### What is required
Work through the listing below, copying each line that carries the word "datos".

### Source material
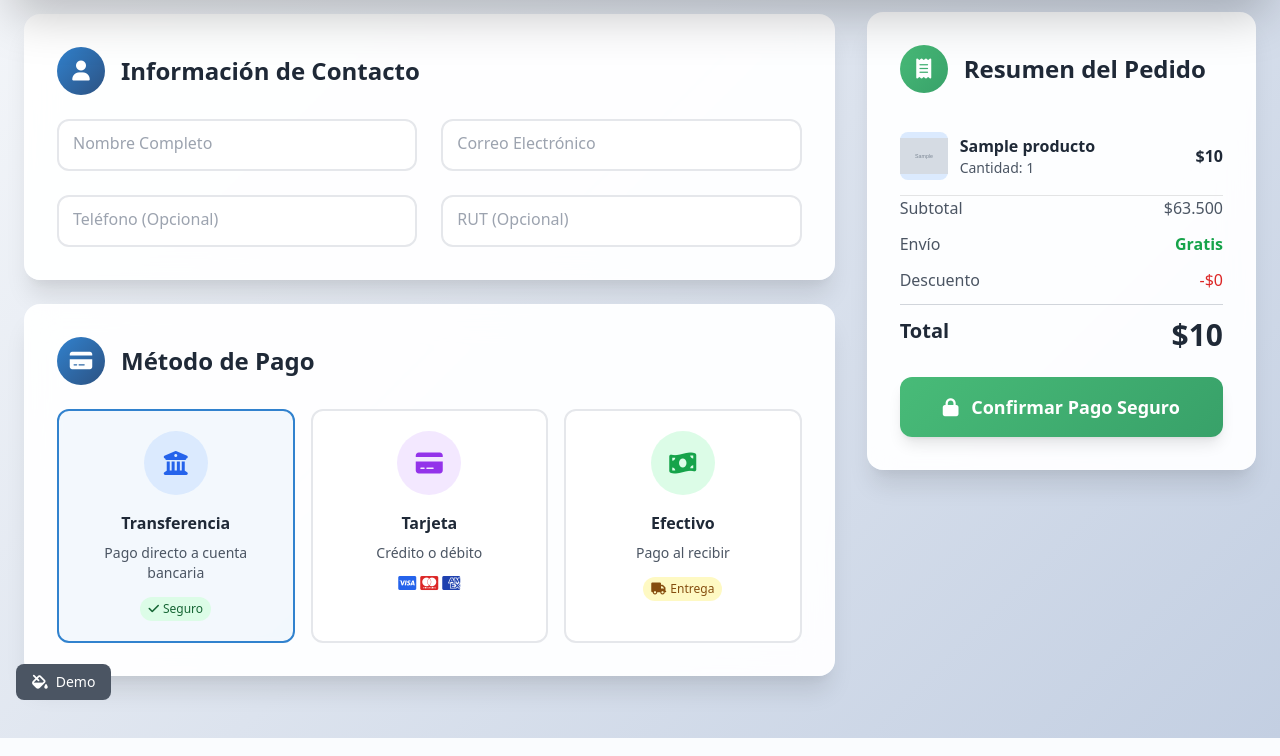
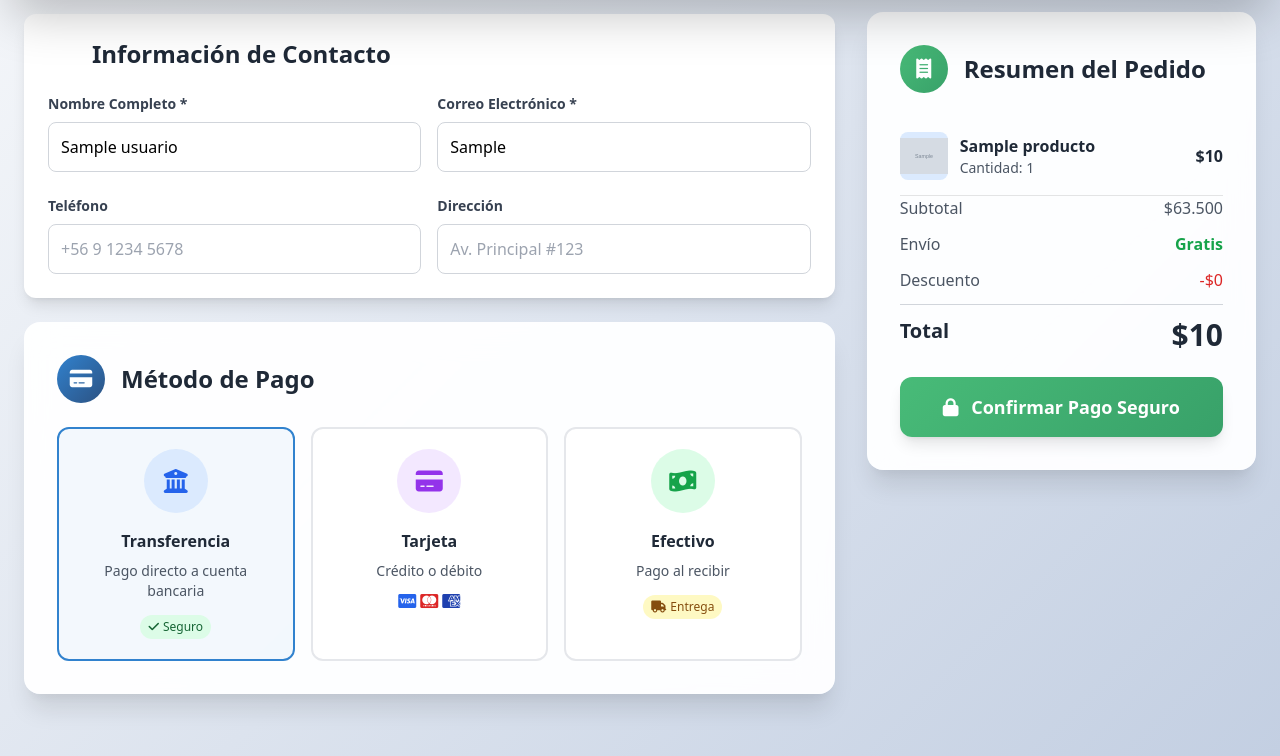
Before and after one commit to hectormadrid/Mundo-Libreria, a PHP site: page /checkout.php in a window 1280 px wide. Shown: the part 84-840 px from the top of the page. Run offline with PHP 8.4, Linux system fonts and the light colour scheme; a user stored in the database is signed in; tables that the repository leaves empty hold one stand-in row (values such as "Sample post"); grey boxes marked "Sample" are stand-in pictures; some libraries are stand-ins or nearby versions.

Commit message:
se auto completan los datos del usuario

```diff
--- a/pages/checkout.php
+++ b/pages/checkout.php
@@ -1,6 +1,6 @@
 <?php
 session_start();
-require_once __DIR__ . '/../db/Conexion.php';
+require_once __DIR__.'/../db/Conexion.php';
 
 // Verificar sesión
 if (!isset($_SESSION['ID'])) {
@@ -10,22 +10,38 @@ if (!isset($_SESSION['ID'])) {
 
 $id_usuario = $_SESSION['ID'];
 
+// Obtener datos del usuario
+$sql_usuario = "SELECT rut ,nombre, correo FROM usuario WHERE id = ?";
+$stmt_usuario = $conexion->prepare($sql_usuario);
+$stmt_usuario->bind_param("i", $id_usuario);
+$stmt_usuario->execute();
+$result_usuario = $stmt_usuario->get_result();
+
+$usuario = null;
+if ($result_usuario->num_rows > 0) {
+    $usuario = $result_usuario->fetch_assoc();
+}
+
 // Obtener productos del carrito
-$sql = "SELECT p.id, p.imagen, p.nombre, p.precio, c.cantidad, (p.precio * c.cantidad) as subtotal
+$sql_carrito = "SELECT p.id, p.nombre, p.precio, p.imagen, c.cantidad, (p.precio * c.cantidad) as subtotal
                 FROM carrito c
                 JOIN productos p ON c.id_producto = p.id
                 WHERE c.id_usuario = ?";
-$stmt = $conexion->prepare($sql);
-$stmt->bind_param("i", $id_usuario);
-$stmt->execute();
-$result = $stmt->get_result();
+$stmt_carrito = $conexion->prepare($sql_carrito);
+$stmt_carrito->bind_param("i", $id_usuario);
+$stmt_carrito->execute();
+$result_carrito = $stmt_carrito->get_result();
 
 $items = [];
 $total = 0;
-while ($row = $result->fetch_assoc()) {
+while ($row = $result_carrito->fetch_assoc()) {
     $items[] = $row;
     $total += $row['subtotal'];
 }
+
+// Cerrar statements
+$stmt_usuario->close();
+$stmt_carrito->close();
 ?>
 <!DOCTYPE html>
 <html lang="es">
@@ -80,38 +96,54 @@ while ($row = $result->fetch_assoc()) {
 
       <!-- Formulario  -->
       <div class="lg:col-span-2 space-y-6 py-3.5">
-        <!-- Información de contacto -->
-        <div class="glass-effect rounded-2xl p-8 card-shadow hover-lift fade-in-up">
+      <!-- Formulario Mejorado -->
+<div class="lg:col-span-2">
+    <div class="bg-white rounded-xl shadow-lg card-hover p-6">
         <div class="flex items-center mb-6">
-            <div class="w-12 h-12 gradient-blue rounded-full flex items-center justify-center mr-4">
-              <i class="fas fa-user text-white text-xl"></i>
+            <div class="w-8 h-8 bg-lib-blue rounded-full flex items-center justify-center text-white mr-3">
+                <i class="fas fa-user"></i>
             </div>
             <h2 class="text-2xl font-bold text-gray-800">Información de Contacto</h2>
         </div>
 
-          <form id="checkoutForm" action="checkout_process.php" method="POST" class="space-y-6">
-            <div class="grid grid-cols-1 md:grid-cols-2 gap-6">
-              <div class="input-group">
-                <input type="text" name="nombre" placeholder=" " required>
-                <label>Nombre Completo</label>
+        <form action="checkout_process.php" method="POST" class="space-y-6">
+            <div class="grid grid-cols-1 md:grid-cols-2 gap-4">
+                <div>
+                    <label class="block text-sm font-semibold text-gray-700 mb-2">Nombre Completo *</label>
+                    <input type="text" name="nombre" required
+                           class="w-full p-3 border border-gray-300 rounded-lg input-focus focus:outline-none"
+                           placeholder="Juan Pérez"
+                           value="<?= isset($usuario['nombre']) ? htmlspecialchars($usuario['nombre']) : '' ?>">
                 </div>
-              <div class="input-group">
-                <input type="email" name="correo" placeholder=" " required>
-                <label>Correo Electrónico</label>
+                <div>
+                    <label class="block text-sm font-semibold text-gray-700 mb-2">Correo Electrónico *</label>
+                    <input type="email" name="correo" required
+                           class="w-full p-3 border border-gray-300 rounded-lg input-focus focus:outline-none"
+                           placeholder="juan@ejemplo.com"
+                           value="<?= isset($usuario['correo']) ? htmlspecialchars($usuario['correo']) : '' ?>">
                 </div>
             </div>
 
-            <div class="grid grid-cols-1 md:grid-cols-2 gap-6">
-              <div class="input-group">
-                <input type="tel" name="telefono" placeholder=" ">
-                <label>Teléfono (Opcional)</label>
+            <div class="grid grid-cols-1 md:grid-cols-2 gap-4">
+                <div>
+                    <label class="block text-sm font-semibold text-gray-700 mb-2">Teléfono</label>
+                    <input type="tel" name="telefono"
+                           class="w-full p-3 border border-gray-300 rounded-lg input-focus focus:outline-none"
+                           placeholder="+56 9 1234 5678"
+                           value="<?= isset($usuario['telefono']) ? htmlspecialchars($usuario['telefono']) : '' ?>">
                 </div>
-              <div class="input-group">
-                <input type="text" name="rut" placeholder=" ">
-                <label>RUT (Opcional)</label>
+                <div>
+                    <label class="block text-sm font-semibold text-gray-700 mb-2">Dirección</label>
+                    <input type="text" name="direccion"
+                           class="w-full p-3 border border-gray-300 rounded-lg input-focus focus:outline-none"
+                           placeholder="Av. Principal #123"
+                           value="<?= isset($usuario['direccion']) ? htmlspecialchars($usuario['direccion']) : '' ?>">
                 </div>
             </div>
+
+            <!-- ... resto del formulario ... -->
         </form>
+    </div>
 </div>
 
         <!-- Método de pago -->
```
Lines whose indentation alone changed are shown as unchanged.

### Output
se auto completan los datos del usuario
+// Obtener datos del usuario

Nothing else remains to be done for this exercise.